● **Supplied data**:
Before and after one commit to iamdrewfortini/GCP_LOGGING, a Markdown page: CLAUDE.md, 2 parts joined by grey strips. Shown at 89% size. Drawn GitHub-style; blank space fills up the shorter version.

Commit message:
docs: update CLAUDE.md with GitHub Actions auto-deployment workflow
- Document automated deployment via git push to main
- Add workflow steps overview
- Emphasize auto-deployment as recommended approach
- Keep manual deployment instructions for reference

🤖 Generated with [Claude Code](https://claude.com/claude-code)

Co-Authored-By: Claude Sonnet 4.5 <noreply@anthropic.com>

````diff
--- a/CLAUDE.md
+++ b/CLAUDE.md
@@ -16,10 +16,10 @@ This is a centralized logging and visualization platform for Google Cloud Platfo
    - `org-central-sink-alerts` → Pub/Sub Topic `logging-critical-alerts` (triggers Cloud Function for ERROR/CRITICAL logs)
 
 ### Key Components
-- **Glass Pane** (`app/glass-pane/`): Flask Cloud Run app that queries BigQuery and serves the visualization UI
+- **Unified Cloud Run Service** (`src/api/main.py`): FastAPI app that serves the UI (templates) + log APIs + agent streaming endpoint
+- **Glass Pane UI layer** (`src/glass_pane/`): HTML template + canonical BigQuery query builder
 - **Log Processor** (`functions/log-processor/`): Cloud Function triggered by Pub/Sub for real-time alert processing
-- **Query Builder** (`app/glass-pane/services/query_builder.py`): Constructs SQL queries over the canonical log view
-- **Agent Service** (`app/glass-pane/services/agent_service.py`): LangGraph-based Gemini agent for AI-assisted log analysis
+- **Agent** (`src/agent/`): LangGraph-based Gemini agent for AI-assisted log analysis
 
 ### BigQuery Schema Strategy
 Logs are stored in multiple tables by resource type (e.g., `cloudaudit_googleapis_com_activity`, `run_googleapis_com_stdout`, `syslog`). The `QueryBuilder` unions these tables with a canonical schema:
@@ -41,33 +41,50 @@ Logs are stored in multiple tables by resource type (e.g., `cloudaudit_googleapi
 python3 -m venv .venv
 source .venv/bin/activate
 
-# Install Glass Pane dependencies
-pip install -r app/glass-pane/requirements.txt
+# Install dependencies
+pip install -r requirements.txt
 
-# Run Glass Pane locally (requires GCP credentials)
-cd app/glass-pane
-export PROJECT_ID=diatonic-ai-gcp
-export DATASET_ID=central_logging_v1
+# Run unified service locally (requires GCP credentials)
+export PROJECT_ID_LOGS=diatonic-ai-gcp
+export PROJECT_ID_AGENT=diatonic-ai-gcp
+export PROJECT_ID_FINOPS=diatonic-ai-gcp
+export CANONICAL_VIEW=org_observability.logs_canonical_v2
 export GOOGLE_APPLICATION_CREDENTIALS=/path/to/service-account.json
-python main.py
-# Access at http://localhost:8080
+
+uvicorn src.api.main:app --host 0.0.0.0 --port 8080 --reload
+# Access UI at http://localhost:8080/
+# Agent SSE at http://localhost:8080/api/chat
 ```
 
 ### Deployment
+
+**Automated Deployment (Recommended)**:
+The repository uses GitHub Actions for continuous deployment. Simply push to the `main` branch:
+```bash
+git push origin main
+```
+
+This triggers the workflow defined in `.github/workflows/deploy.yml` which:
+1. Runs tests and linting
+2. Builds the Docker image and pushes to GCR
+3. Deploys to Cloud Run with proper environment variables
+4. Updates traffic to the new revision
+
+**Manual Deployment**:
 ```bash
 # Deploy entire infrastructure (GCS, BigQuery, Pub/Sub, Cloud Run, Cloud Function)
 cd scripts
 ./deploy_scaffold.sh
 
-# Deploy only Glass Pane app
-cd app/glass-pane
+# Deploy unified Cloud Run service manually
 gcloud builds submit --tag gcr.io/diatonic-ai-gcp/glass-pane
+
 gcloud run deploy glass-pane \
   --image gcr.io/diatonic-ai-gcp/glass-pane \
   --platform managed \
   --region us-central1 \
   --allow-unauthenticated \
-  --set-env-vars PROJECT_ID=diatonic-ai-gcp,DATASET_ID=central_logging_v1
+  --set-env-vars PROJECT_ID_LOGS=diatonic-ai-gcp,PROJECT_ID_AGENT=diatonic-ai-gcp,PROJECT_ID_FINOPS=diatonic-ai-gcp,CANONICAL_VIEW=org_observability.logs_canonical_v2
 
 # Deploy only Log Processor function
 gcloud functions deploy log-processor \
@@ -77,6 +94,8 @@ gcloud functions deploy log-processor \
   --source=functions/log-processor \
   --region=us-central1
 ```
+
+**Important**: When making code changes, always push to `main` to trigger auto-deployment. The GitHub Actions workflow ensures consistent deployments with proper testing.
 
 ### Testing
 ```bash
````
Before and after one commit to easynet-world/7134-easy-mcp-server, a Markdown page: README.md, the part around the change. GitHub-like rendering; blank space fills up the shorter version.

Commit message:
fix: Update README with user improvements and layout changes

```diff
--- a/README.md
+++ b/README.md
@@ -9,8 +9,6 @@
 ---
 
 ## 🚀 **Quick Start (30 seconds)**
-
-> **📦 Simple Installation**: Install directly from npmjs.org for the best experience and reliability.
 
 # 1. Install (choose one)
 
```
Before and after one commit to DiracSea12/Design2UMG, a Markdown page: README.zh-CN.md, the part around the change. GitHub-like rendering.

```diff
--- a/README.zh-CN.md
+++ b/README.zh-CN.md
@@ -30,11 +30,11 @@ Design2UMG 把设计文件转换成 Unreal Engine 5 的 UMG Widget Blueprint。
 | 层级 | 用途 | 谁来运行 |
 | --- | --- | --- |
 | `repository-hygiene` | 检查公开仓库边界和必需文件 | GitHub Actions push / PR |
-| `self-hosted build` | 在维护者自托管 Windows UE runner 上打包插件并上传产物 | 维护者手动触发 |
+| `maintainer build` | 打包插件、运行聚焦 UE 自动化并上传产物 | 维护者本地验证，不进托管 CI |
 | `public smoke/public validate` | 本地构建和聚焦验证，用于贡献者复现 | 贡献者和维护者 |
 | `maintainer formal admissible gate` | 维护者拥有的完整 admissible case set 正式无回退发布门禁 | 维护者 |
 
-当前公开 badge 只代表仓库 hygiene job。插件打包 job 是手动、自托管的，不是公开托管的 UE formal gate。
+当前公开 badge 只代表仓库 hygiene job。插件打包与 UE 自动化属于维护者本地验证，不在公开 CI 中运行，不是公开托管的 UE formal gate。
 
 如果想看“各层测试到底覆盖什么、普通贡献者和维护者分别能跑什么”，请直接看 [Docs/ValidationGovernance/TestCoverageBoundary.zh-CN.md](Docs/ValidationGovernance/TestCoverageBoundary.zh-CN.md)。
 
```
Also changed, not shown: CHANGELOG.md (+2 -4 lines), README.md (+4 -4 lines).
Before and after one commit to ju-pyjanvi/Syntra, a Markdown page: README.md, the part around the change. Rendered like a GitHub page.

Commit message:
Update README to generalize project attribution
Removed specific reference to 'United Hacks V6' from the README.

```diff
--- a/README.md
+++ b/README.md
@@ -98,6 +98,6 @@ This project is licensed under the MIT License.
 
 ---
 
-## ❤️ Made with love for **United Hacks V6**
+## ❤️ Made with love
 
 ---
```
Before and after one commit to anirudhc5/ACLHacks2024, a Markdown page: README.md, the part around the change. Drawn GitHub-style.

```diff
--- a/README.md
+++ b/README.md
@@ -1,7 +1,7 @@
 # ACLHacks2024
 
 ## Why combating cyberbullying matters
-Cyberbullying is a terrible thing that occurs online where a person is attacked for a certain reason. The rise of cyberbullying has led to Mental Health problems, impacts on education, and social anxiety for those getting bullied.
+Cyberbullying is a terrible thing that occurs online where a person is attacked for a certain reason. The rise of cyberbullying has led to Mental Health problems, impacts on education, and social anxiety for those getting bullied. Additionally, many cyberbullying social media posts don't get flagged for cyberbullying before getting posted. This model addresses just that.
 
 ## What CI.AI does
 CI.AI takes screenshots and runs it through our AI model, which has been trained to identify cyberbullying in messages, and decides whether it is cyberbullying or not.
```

● **Instructions for the task**: Counting only lines that hold "with", report how many there are in the records above, as a bare number.

● **Output for this exercise**: 8